• DIRECTIONS: Every entry below needs to be printed again exactly, with its pictures left out.
GIVEN INFORMATION below:
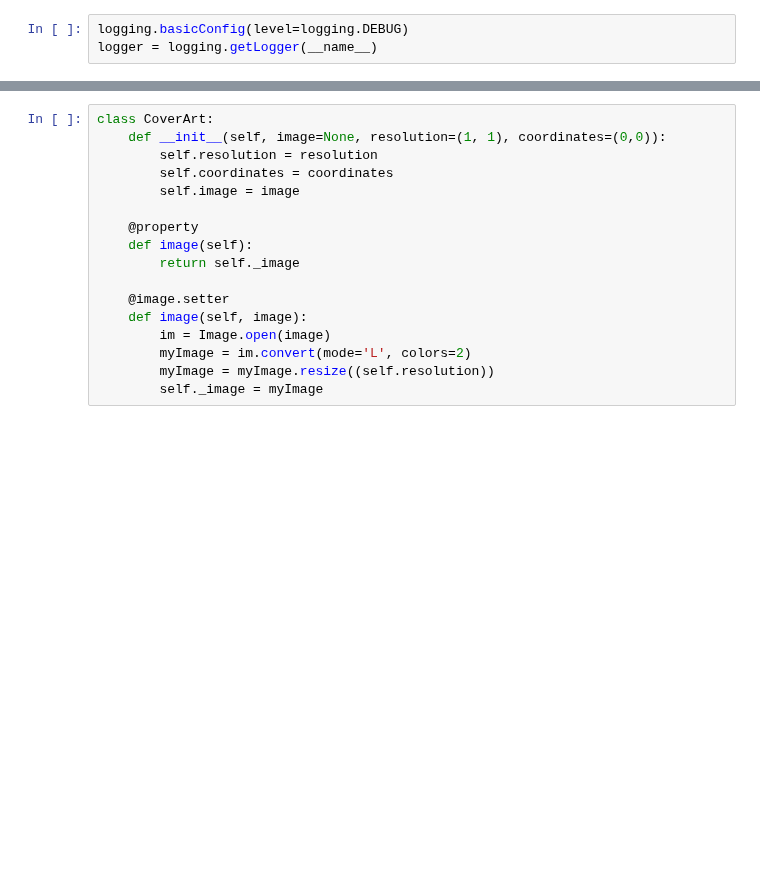
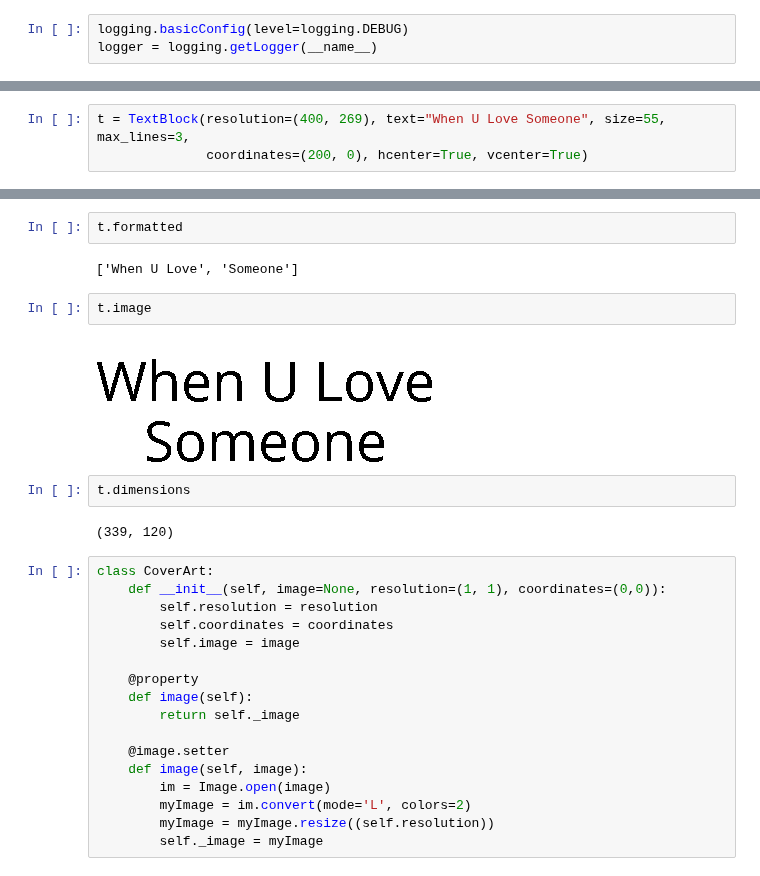
Before and after one commit to txoof/slimpi_epd, a Jupyter notebook: textblock.ipynb, the cells around one changed output, grey strips where cells are left out. Saved outputs shown, nothing was run; the diff lists cells and outputs as text; blank space fills up the shorter version.

```diff
--- a/textblock.ipynb
+++ b/textblock.ipynb
@@ -261,0 +524,3 @@ class TextBlock:
+# %%
+t = TextBlock(resolution=(400, 269), text="When U Love Someone", size=55, max_lines=3,
+              coordinates=(200, 0), hcenter=True, vcenter=True)
@@ -262,3 +541,15 @@ class TextBlock:
+# %%
+t.formatted
+# %% [output]
+['When U Love', 'Someone']
+# %%
+t.image
+# %% [output]
+[figure, added]
+# %%
+t.dimensions
+# %% [output]
+(339, 120)
 # %%
 class CoverArt:
     def __init__(self, image=None, resolution=(1, 1), coordinates=(0,0)):
```
Also changed, not shown: parts of 16 cells of this notebook, 1 other file.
End of GIVEN INFORMATION.
• ANSWER SPACE:
Before and after one commit to txoof/slimpi_epd, a Jupyter notebook: textblock.ipynb, the cells around one changed output, grey strips where cells are left out. Saved outputs shown, nothing was run; the diff lists cells and outputs as text; blank space fills up the shorter version.

```diff
--- a/textblock.ipynb
+++ b/textblock.ipynb
@@ -261,0 +524,3 @@ class TextBlock:
+# %%
+t = TextBlock(resolution=(400, 269), text="When U Love Someone", size=55, max_lines=3,
+              coordinates=(200, 0), hcenter=True, vcenter=True)
@@ -262,3 +541,15 @@ class TextBlock:
+# %%
+t.formatted
+# %% [output]
+['When U Love', 'Someone']
+# %%
+t.image
+# %% [output]
+[figure, added]
+# %%
+t.dimensions
+# %% [output]
+(339, 120)
 # %%
 class CoverArt:
     def __init__(self, image=None, resolution=(1, 1), coordinates=(0,0)):
```
Also changed, not shown: parts of 16 cells of this notebook, 1 other file.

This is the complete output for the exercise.